A fourth digital book that came up in my search and looks worthwhile is Change Friendly Leadership: How to Transform Good Intentions into Great Performance by Rodger Dean Duncan.

From the catalog summary: In this radical new book, practitioner Rodger Dean Duncan shows that humanness, approachability, and friendliness are necessary but often overlooked elements of making change successful. Change cannot be achieved by a press release, slogan, or announcement. Effective organizational change requires the active, mindful participation of the people affect.

Things are still changing and will likely never go back to ‘how it used to be’ but together we can strive to make it less painful and frightening by being there for each other and understanding ‘we are all in the same boat.’  

Puzzles, Puzzles, Puzzles!

I enjoy putting together jigsaw puzzles. I never had the time and or patience before a couple of years ago, but due to different health issues, a spinal fusion and then an ankle joint replacement, walking on my lunch breaks was no longer an option for me.In the Everett Public Library staff room, we usually have an ongoing jigsaw puzzle. I was never really interested until I had to sit still and do something different.

Since then, I’ve become one of the most adamant of the staff puzzle club. Anything from a 500 to 1000 piece puzzle is usually there waiting to be pieced together. And like Linda’s latest post pointed out, puzzles help with depression. When deciding to write a post, I thought I might as well write it on something I was personally interested in and so I ventured forth to see the digital offerings that Everett Public Library had about the subject of puzzles. 

Here are some puzzle related digital items that sounded interesting to me:

Ready Player One by Ernest Cline – In this story a virtual reality world is a vast online utopia where people plug into an “oasis” instead of the grim , poverty stricken reality of the outside world. This story is full of action, puzzles, nerdy romance and the nostalgia of the 1980’s. In this high energy cyberquest, geeks everywhere will feel like they were separated at birth from the author. 

Young Adults who are fans of John Green (Fault in Our Stars) will enjoy the ebook by Arvin Ahmedi called Down and Across. In this  coming of age story a college bound senior, Scott Ferdowsi, sneaks off to D.C. and meets a college girl, Fiora Buchanan, whose ambition is to write crossword puzzles. The main character, Scott, gets himself into all sorts of mayhem like sneaking into bars and picking up girls at the national zoo all while trying to figure out who he is and what he wants to be.

A streaming video I found in the library collection on Kanopy is a 1992 Italian mystery/thriller called Body Puzzle. This film has been described as a fun 90’s giallo. The leading lady, Joanna Paula is a heroine in peril because some sick killer keeps breaking into the house and leaving severed body parts laying around. Needless to say, this title is Not Rated and definitely a slasher film. 
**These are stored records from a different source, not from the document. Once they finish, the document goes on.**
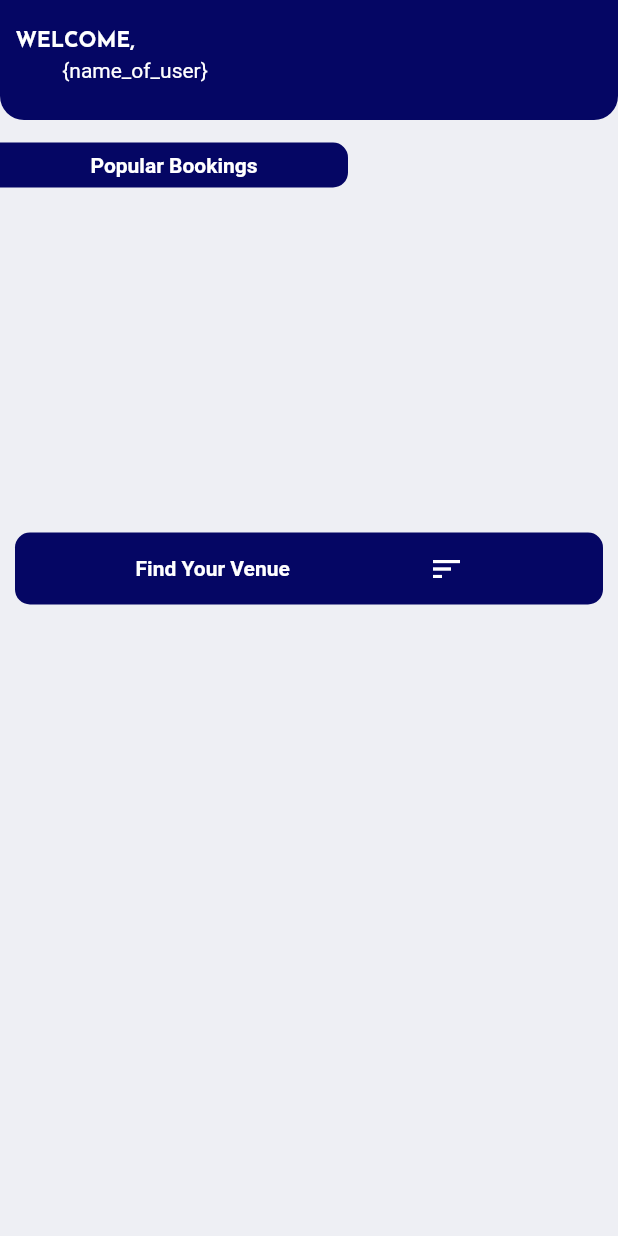
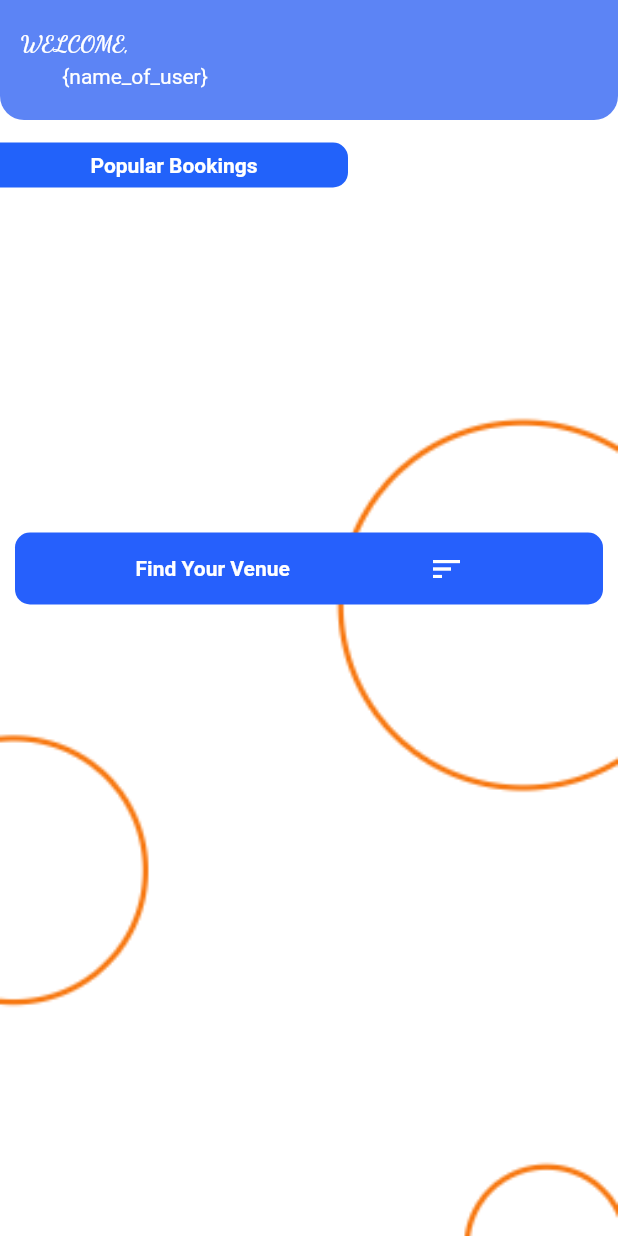
Before and after one commit to muhammad-masood-ur-rehman/venue-booking-app, a Flutter app: the HomeScreen screen opened by its route, on a phone screen of 412 x 824 dp. Run offline on Flutter 3.47's test engine with Material 2 defaults, Android fonts, the phone set to English and light mode, and no system bars; our stand-ins replace flutter_swiper_view, google_fonts; missing offline and left inert: gif, image_card, panorama, slideupscreen; network calls fail.

Commit message:
UI Touch UPs

```diff
--- a/lib/components/HomeScreen.dart
+++ b/lib/components/HomeScreen.dart
@@ -101,7 +101,7 @@ class _HomeScreenState extends State<HomeScreen> {
   @override
   Widget build(BuildContext context) {
     return Scaffold(
-        backgroundColor: const Color(0xFFEEEFF4),
+        backgroundColor: Colors.white,
         appBar: RoundedAppBar(
           appBarHeight: 80,
           leading: Column(
@@ -114,8 +114,9 @@ class _HomeScreenState extends State<HomeScreen> {
                 child: Text(
                   "WELCOME,",
                   style: TextStyle(
+                    fontSize: 15,
                     fontWeight: FontWeight.bold,
-                    fontFamily: GoogleFonts.josefinSans().fontFamily,
+                    fontFamily: GoogleFonts.dancingScript().fontFamily,
                   ),
                 ),
               ),
@@ -132,29 +133,36 @@ class _HomeScreenState extends State<HomeScreen> {
             ),
           ],
         ),
-        body: ListView(
+        body: Container(
+          decoration: BoxDecoration(
+            image: DecorationImage(
+              image: AssetImage('assets/homebg.png'),
+              fit: BoxFit.cover,
+            ),
+          ),
+          child: ListView(
             children: [
               //Popular Listings
               Container(
                 height: 30,
                 margin: const EdgeInsets.only(top: 15, right: 180),
                 decoration: const BoxDecoration(
-                  color: Color(0XFF050664),
+                    color: Color(0XFF2262FA),
                     borderRadius: BorderRadius.only(
                         topRight: Radius.circular(10.0),
                         bottomRight: Radius.circular(10.0))),
                 child: const Center(
                     child: Text(
                   "Popular Bookings",
-                style:
-                    TextStyle(color: Colors.white, fontWeight: FontWeight.w700),
+                  style: TextStyle(
+                      color: Colors.white, fontWeight: FontWeight.w700),
                 )),
               ),
               // Swipper of Popular Listings
               Container(
                   margin: EdgeInsets.only(top: 15),
                   height: 200,
-                width: 250,
+                  width: 300,
                   child: Swiper(
                     itemBuilder: (context, index) {
                       return ClipRRect(
@@ -168,7 +176,7 @@ class _HomeScreenState extends State<HomeScreen> {
                     autoplay: true,
                     itemCount: popularImages.length,
                     scrollDirection: Axis.horizontal,
-                  itemWidth: 250.0,
+                    itemWidth: 300.0,
                     layout: SwiperLayout.STACK,
                     // pagination:
                     //     const SwiperPagination(alignment: Alignment.bottomCenter),
@@ -180,7 +188,7 @@ class _HomeScreenState extends State<HomeScreen> {
               Container(
                 margin: EdgeInsets.only(left: 10, right: 10),
                 decoration: BoxDecoration(
-                  color: Color(0XFF050664),
+                    color: Color(0XFF2660FC),
                     borderRadius: BorderRadius.circular(10)),
                 child: Row(
                   mainAxisAlignment: MainAxisAlignment.spaceEvenly,
@@ -204,6 +212,7 @@ class _HomeScreenState extends State<HomeScreen> {
               ),
               const SizedBox(height: 10)
             ],
+          ),
         ));
   }
 }
@@ -224,7 +233,8 @@ class RoundedAppBar extends StatelessWidget implements PreferredSizeWidget {
   Widget build(BuildContext context) {
     return Container(
       decoration: BoxDecoration(
-        color: Color(0XFF050664), // Customize the background color here
+        color: Color.fromARGB(
+            255, 92, 132, 245), // Customize the background color here
         borderRadius: BorderRadius.only(
           bottomLeft: Radius.circular(16.0),
           bottomRight: Radius.circular(16.0),
```
Also changed, not shown: lib/components/ServicesScreen.dart (+56 -14 lines), lib/components/SlideUpScreen.dart (+25 -3 lines), lib/main.dart (+31 -19 lines), assets/homebg.png (added), assets/servicesbg.png (added), 1 other file. Lines whose indentation alone changed are shown as unchanged.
Something more science related is a streaming film called Mastering Rubik’s Cube, which is on Kanopy as well. Are you interested in an easy to learn eight step method for solving this mind bending puzzle? Follow along step by step and you will be solving a Rubik’s Cube in less than three minutes.

A third interesting streaming title on Kanopy is a documentary on artist Rene Magritte.  He makes witty and provoking images that merge his childhood, memories and everyday objects from his Brussel’s apartment into a fantastic, unique puzzle of art.

Some streaming music that came up in my puzzle search that is available from the library is Beggars Banquet by the famous English rock band the Rolling Stones. This streaming album on Hoopla has the song “Jigsaw Puzzle.”

Also the American rock band Saint Motel has a streaming album called Voyeur. I listened to their song “Puzzle Pieces” with its upbeat piano and happy tempo.

Since the “Stay Home, Stay Healthy” order I’ve completed a couple of jigsaw puzzles, but miss the team effort of my fellow staff members. Oh well, that will come back in time…but now I’m off to order a puzzle of Rene Magritte’s art!